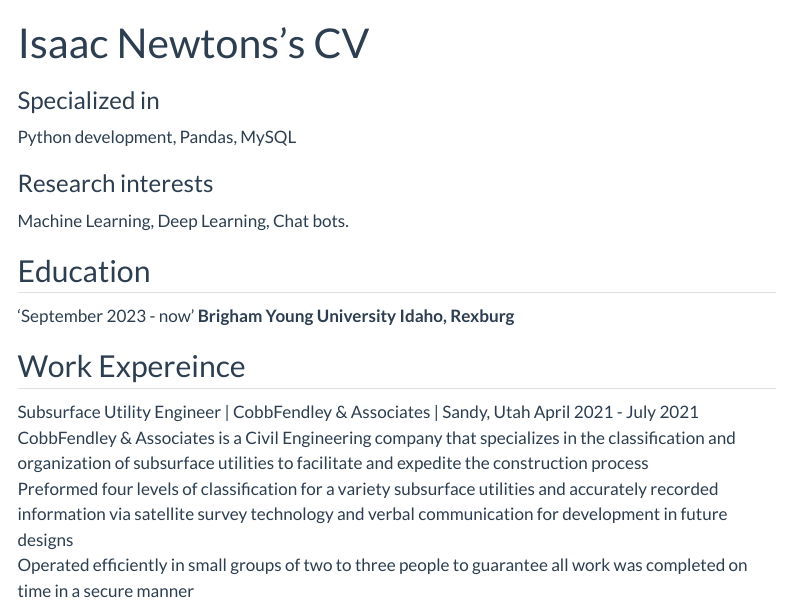
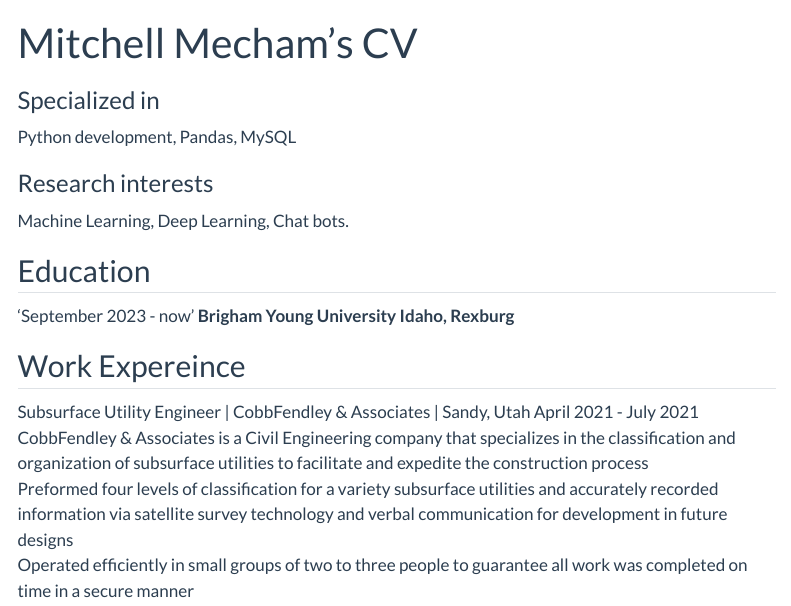
Before and after one commit to MLMecham/MLMecham.github.io, a Quarto document (resume.qmd): the page in a window 1100 px wide, from its top. Rendered offline with R 4.5, knitr and Pandoc in place of Quarto, with nearby package versions; menus at the side of the page are left out.

Commit message:
fixed the name

```diff
--- a/resume.qmd
+++ b/resume.qmd
@@ -1,6 +1,6 @@
 ---
 layout: cv
-title: Isaac Newtons's CV
+title: Mitchell Mecham's CV
 ---
 ### Specialized in
 
```
Also changed, not shown: 1 other file.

## What this task involves
Set down all of the data word for word; no pictures belong in it.

## Task response
Before and after one commit to MLMecham/MLMecham.github.io, a Quarto document (resume.qmd): the page in a window 1100 px wide, from its top. Rendered offline with R 4.5, knitr and Pandoc in place of Quarto, with nearby package versions; menus at the side of the page are left out.

Commit message:
fixed the name

```diff
--- a/resume.qmd
+++ b/resume.qmd
@@ -1,6 +1,6 @@
 ---
 layout: cv
-title: Isaac Newtons's CV
+title: Mitchell Mecham's CV
 ---
 ### Specialized in
 
```
Also changed, not shown: 1 other file.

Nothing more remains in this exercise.